● TASK STATEMENT
Find the line with "F->>G: Observar PR, SHA" and the line with "H->>V: Revisar la preview" in the entries below; output exactly those two lines, every line between them, and no others.

Edit difference data
____________________

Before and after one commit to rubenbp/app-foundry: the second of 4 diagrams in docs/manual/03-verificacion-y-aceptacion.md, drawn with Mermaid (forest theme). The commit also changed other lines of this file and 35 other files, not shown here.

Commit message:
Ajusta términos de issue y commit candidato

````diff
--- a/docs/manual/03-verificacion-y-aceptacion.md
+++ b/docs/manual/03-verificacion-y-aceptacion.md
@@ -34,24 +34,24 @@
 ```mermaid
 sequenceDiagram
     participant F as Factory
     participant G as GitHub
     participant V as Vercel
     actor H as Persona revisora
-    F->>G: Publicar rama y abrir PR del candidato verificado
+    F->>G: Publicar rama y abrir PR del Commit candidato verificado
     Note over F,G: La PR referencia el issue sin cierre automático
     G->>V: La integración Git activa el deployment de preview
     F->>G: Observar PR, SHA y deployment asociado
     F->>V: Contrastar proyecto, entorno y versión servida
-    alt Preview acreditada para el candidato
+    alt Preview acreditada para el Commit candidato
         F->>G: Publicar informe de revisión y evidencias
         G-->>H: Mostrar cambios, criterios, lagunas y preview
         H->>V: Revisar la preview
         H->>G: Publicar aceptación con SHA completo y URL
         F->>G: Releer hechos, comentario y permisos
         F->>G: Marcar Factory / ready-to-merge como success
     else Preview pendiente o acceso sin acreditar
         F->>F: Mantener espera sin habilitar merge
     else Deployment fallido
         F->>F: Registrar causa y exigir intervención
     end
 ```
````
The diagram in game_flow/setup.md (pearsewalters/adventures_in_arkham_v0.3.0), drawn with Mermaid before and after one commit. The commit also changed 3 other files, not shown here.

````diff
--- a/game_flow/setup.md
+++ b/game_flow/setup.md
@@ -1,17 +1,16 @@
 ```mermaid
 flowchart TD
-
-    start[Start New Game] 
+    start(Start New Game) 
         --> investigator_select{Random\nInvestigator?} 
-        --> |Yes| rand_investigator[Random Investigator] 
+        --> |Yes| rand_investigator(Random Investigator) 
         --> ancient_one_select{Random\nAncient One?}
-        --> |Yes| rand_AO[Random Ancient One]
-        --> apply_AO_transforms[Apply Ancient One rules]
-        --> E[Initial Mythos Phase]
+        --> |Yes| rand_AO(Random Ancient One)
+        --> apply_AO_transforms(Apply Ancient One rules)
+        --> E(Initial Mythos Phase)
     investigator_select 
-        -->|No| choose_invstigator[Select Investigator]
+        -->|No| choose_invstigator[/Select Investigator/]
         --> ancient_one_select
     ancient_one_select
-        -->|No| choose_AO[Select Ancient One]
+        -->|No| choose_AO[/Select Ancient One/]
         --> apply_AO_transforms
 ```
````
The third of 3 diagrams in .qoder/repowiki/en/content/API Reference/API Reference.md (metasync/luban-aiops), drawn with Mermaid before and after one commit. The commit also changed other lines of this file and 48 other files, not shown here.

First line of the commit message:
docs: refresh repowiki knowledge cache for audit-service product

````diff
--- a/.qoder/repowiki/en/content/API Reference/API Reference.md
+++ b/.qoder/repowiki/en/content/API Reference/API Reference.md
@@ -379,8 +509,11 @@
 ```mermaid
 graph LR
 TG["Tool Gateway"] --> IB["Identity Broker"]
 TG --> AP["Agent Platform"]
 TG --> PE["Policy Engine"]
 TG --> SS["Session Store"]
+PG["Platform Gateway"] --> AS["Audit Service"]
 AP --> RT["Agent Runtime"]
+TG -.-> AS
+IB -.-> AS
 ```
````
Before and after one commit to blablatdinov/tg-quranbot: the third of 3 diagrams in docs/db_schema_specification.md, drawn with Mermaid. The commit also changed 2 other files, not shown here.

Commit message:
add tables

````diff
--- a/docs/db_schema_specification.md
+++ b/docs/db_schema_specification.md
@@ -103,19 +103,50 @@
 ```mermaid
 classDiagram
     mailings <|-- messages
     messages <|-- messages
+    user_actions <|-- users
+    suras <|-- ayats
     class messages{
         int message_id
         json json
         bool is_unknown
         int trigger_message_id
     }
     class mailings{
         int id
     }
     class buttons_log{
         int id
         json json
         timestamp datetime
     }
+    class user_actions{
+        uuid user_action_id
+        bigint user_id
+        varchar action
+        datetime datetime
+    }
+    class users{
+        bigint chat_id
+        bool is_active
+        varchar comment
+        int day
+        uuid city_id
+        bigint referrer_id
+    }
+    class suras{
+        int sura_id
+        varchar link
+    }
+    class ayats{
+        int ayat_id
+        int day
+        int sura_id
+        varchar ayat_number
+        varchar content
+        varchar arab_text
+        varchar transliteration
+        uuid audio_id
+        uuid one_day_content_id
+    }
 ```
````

____________________

● SOLVED EXERCISE
     F->>G: Observar PR, SHA y deployment asociado
     F->>V: Contrastar proyecto, entorno y versión servida
-    alt Preview acreditada para el candidato
+    alt Preview acreditada para el Commit candidato
         F->>G: Publicar informe de revisión y evidencias
         G-->>H: Mostrar cambios, criterios, lagunas y preview
         H->>V: Revisar la preview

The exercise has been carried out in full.